Nick Mamatas’ brutal and brilliant new novel BULLETTIME should be shelved in every High School library in America. It won’t, which is a pity. Though not intended or marketed as YA, one can all too easily imagine the ruckus this little book would ignite among librarians and administrators, as it contains many core elements usually found in YA novels, only ramped up to a level of nightmare that is very real and painfully familiar to angst-ridden teens: David Holbrook is ignored by self-pitying, ill-equipped parents who allow him to be bullied at school, and worse. David copes by slugging down buckets of cough syrup, enduring his daily beatings and humiliations in a sluggish dextromethorphan haze, and it is during one of these trippy, unhappy mornings when he meets Erin / Eris, a new girl / old Goddess who both dazzles and offers new torment to our luckless (and doomed) teenaged protagonist. The reader learns in short order that David truly is doomed, for via the all-encompassing scope of the Ylem, “the canvas places are painted on,” David is able to “live every decision and detail of an infinite number of me,” zipping back and forth from first to third-person narrative, zooming-in then back out on all the possible trajectories and conclusions of his life—all of them bad. While Mamatas gleefully delivers scenes of unrelenting teenage hilarity and horror, the book is at times a sober meditation on the nature of predestination and possibility, and though often cruel, it is a book not entirely devoid of hope. Some early reviewers complained that the supporting characters were superficial and one-dimensional; I found this not to be the case. Mamatas understands too well the engines and forces that have shaped David’s parents, for example, but he does not confuse that comprehension with sentimentality, the easy escape of lesser scribblers. Mamatas is concerned with the very serious matter of lives too brief and deaths very final, and the author seems willing to risk appearing callous rather than offer flimsy reportage of the human condition. BULLETTIME is not a happy read, its laughter at times too black even for the gallows, but it is an energetic and vital book. Highly recommended.

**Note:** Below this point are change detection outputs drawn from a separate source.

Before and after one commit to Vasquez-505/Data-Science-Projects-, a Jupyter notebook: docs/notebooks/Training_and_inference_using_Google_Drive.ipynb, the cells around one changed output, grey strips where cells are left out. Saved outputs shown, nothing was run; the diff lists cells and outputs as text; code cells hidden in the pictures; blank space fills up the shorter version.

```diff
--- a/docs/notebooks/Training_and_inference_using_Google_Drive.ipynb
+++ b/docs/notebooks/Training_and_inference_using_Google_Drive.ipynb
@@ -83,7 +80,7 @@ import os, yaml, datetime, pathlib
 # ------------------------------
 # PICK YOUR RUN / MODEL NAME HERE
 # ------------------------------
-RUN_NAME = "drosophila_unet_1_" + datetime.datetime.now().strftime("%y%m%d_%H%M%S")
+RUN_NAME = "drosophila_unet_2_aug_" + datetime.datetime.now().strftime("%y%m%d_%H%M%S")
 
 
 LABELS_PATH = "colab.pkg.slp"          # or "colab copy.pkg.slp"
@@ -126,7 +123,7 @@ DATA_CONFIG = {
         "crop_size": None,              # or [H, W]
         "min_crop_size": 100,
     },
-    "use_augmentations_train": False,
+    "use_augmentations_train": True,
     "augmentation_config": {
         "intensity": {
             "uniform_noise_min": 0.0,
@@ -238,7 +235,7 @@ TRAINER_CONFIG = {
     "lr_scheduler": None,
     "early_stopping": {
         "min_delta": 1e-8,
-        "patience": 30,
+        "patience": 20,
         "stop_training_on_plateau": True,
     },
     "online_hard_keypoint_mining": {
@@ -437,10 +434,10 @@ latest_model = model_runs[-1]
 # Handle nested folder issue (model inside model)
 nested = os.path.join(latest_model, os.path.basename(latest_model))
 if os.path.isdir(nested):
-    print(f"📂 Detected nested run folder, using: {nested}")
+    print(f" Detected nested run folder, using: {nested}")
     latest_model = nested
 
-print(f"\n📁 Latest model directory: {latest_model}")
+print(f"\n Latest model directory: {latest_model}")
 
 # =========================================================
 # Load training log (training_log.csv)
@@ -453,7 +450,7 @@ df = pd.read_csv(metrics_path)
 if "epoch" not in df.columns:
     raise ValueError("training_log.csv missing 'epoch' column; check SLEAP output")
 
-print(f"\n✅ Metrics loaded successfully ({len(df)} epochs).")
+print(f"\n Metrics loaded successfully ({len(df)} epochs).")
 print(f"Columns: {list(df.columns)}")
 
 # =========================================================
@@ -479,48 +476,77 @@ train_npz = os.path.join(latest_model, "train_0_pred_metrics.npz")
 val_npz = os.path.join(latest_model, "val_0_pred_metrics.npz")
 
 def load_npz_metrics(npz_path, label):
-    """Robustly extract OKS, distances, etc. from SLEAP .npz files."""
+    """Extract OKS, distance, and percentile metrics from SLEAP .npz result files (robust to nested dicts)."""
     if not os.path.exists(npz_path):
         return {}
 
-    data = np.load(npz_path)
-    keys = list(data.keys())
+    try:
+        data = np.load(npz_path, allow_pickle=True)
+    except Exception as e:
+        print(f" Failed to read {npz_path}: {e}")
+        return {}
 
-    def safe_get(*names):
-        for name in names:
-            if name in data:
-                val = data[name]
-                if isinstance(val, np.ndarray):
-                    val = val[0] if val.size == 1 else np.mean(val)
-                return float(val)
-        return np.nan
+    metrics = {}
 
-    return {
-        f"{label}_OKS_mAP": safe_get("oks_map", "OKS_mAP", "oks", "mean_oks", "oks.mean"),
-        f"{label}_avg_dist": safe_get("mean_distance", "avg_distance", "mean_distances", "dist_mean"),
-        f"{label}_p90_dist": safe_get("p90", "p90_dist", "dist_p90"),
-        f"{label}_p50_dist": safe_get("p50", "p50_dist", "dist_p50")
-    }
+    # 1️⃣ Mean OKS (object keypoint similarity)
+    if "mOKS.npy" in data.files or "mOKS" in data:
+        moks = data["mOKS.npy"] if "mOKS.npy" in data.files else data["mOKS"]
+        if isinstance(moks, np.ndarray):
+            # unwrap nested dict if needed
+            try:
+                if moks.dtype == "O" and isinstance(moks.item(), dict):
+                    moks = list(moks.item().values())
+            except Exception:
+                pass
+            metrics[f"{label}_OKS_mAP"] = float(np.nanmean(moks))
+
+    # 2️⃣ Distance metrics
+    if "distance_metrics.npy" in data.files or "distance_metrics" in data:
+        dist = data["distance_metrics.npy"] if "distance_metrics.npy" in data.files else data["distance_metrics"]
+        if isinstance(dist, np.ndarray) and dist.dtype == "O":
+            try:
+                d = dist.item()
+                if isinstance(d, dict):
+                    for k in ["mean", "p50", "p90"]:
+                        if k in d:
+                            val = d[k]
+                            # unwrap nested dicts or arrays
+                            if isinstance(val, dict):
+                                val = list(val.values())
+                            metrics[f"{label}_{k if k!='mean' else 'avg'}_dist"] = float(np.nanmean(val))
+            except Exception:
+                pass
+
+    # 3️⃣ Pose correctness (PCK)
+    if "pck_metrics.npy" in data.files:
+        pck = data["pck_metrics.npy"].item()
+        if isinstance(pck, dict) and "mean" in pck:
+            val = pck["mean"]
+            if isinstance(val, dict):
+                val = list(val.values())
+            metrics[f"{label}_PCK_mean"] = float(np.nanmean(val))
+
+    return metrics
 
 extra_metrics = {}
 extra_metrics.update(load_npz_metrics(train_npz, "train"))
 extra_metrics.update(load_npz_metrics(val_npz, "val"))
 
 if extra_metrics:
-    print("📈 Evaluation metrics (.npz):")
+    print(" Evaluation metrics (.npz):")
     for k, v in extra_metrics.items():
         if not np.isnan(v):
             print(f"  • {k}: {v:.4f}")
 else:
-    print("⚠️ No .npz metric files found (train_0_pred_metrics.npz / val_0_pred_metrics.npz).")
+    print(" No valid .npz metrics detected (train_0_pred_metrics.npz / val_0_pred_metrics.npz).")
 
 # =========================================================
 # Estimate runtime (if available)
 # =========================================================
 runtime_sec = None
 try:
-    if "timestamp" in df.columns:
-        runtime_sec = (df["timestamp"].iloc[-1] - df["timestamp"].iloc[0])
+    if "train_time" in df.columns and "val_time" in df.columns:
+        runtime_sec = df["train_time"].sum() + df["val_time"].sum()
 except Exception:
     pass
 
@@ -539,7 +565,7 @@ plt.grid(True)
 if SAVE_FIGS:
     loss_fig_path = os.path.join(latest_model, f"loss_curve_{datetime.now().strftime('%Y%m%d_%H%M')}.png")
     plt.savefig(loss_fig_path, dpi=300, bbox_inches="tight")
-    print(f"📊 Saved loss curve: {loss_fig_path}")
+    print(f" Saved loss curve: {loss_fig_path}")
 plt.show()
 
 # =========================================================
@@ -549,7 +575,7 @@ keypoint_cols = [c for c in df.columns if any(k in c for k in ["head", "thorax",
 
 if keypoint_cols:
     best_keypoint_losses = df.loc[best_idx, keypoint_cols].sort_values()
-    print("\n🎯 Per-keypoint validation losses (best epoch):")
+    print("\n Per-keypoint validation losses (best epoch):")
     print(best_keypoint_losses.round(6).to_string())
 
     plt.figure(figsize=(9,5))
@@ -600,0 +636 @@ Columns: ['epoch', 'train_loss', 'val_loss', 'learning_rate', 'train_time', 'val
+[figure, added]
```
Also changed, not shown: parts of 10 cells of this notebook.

ChiZine Publications, 8/1/2012, 225 Pages

B&N | amazon

Edited on 8/18 to add: a brief but illuminating interview w/ the author @ My Bookish Ways.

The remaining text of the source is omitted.